En effet, Pierre-Hugues Boisvenu n'a jamais hésité à prendre parole. Il ne s'est jamais tu. Par le fait que ce soit un homme qui nomme des choses, Josée Anctil a l'impression que la population peut être touchée d'une manière différente.


Wednesday, November 03, 2004

Theresa Marie Allore

October 12th, 1959 - November 3rd, 1978


Tuesday, November 02, 2004

Hmmm... This is interesting

Man waives right to cause hearing

HILLSBOROUGH -- Andrew Douglas Dalzell waived his right to a probable cause hearing that was scheduled to be held Thursday in Orange County District Court.

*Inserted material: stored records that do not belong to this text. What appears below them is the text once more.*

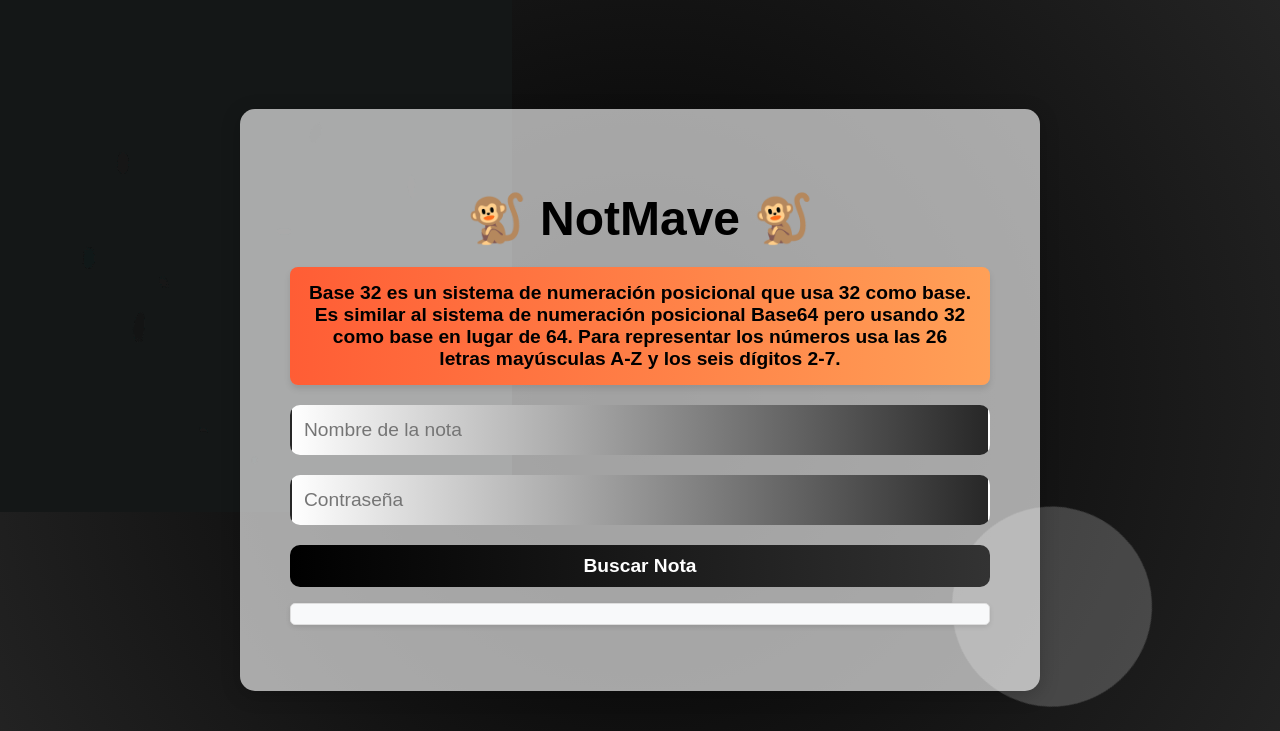
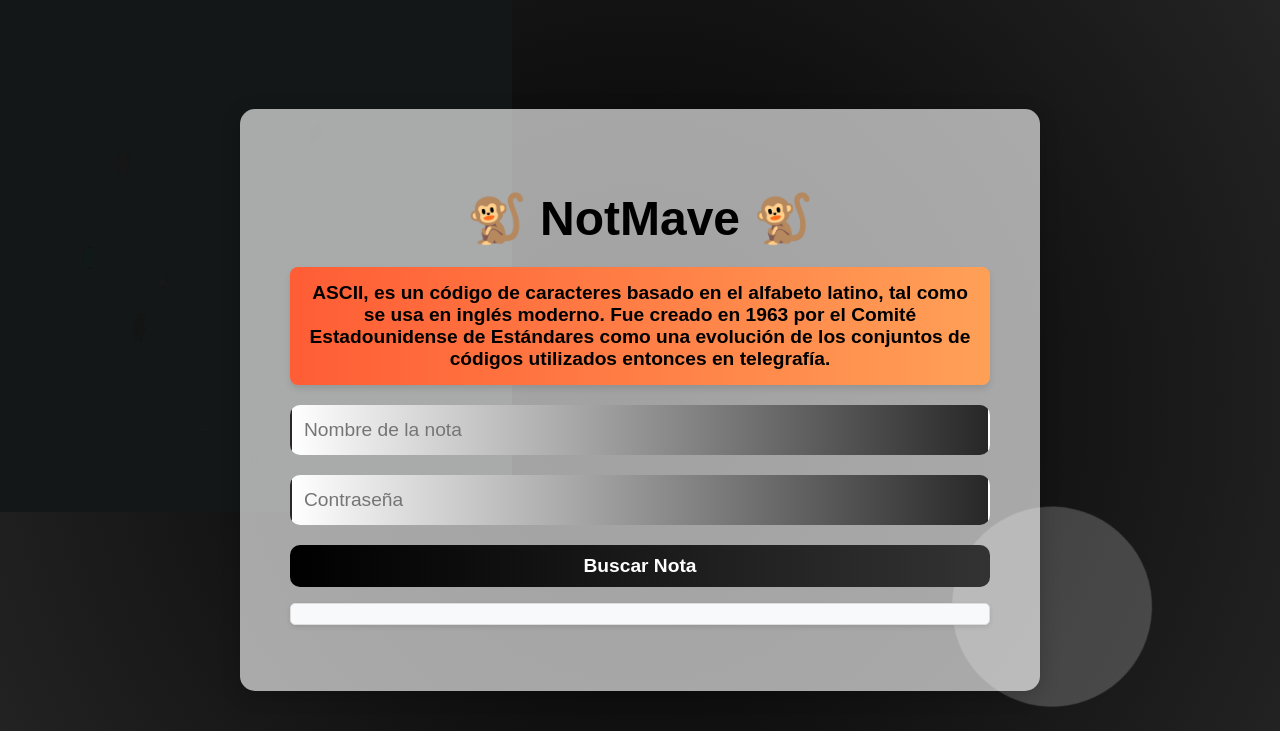
Before and after one commit to HanzMaverick/NotasMave, a Flask app: page / in a window 1280 px wide. Shown: the top 731 px of the page. Run offline with Flask 3, Linux system fonts and the light colour scheme; some libraries are stand-ins or nearby versions.

Commit message:
juego 11Abril

```diff
--- a/templates/search.html
+++ b/templates/search.html
@@ -129,7 +129,7 @@
 
     <!-- Carrusel de textos -->
     <div id="carousel" class="carousel">
-      <div class="carousel-item active"> Base 32 es un sistema de numeración posicional que usa 32 como base. Es similar al sistema de numeración posicional Base64 pero usando 32 como base en lugar de 64. Para representar los números usa las 26 letras mayúsculas A-Z y los seis dígitos 2-7. </div>
+      <div class="carousel-item active"> ASCII, es un código de caracteres basado en el alfabeto latino, tal como se usa en inglés moderno. Fue creado en 1963 por el Comité Estadounidense de Estándares como una evolución de los conjuntos de códigos utilizados entonces en telegrafía. </div>
       <div class="carousel-item" id="btcPriceSlide">💲 Cargando precio de Bitcoin...</div>
       <div class="carousel-item" id="btcVolumeSlide">📊 Cargando volumen de transacciones...</div>
       <div class="carousel-item" id="btcHashrateSlide">⚡ Cargando hashrate de la red...</div>
```
Also changed, not shown: instance/notes.db.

Dalzell is charged with second-degree murder in the Dec. 1, 1997 death of Deborah Leigh Key, who disappeared after she was last seen with Dalzell in a parking lot in downtown Carrboro. Dalzell is also facing charges of third-degree sexual exploitation of a minor, obtaining property by false pretense, financial identity fraud, larceny by employee and possession of stolen goods.

During a probable cause hearing, evidence against a defendant is presented to a district court judge, who decides whether the evidence is strong enough for the defendant to stand trial in superior court.

The Orange County District Attorney's office intends to present the case against Dalzell to a grand jury on Nov. 8 for indictment.


Monday, November 01, 2004

Why is this family smiling?

Because they know the 25-year life sentence for Hugo Bernier is just the beginning. Check out their lawyer in the back. Does this look like a man who backs down from a fight? Get ready for the Boisvenus civil suit, Sherbrooke.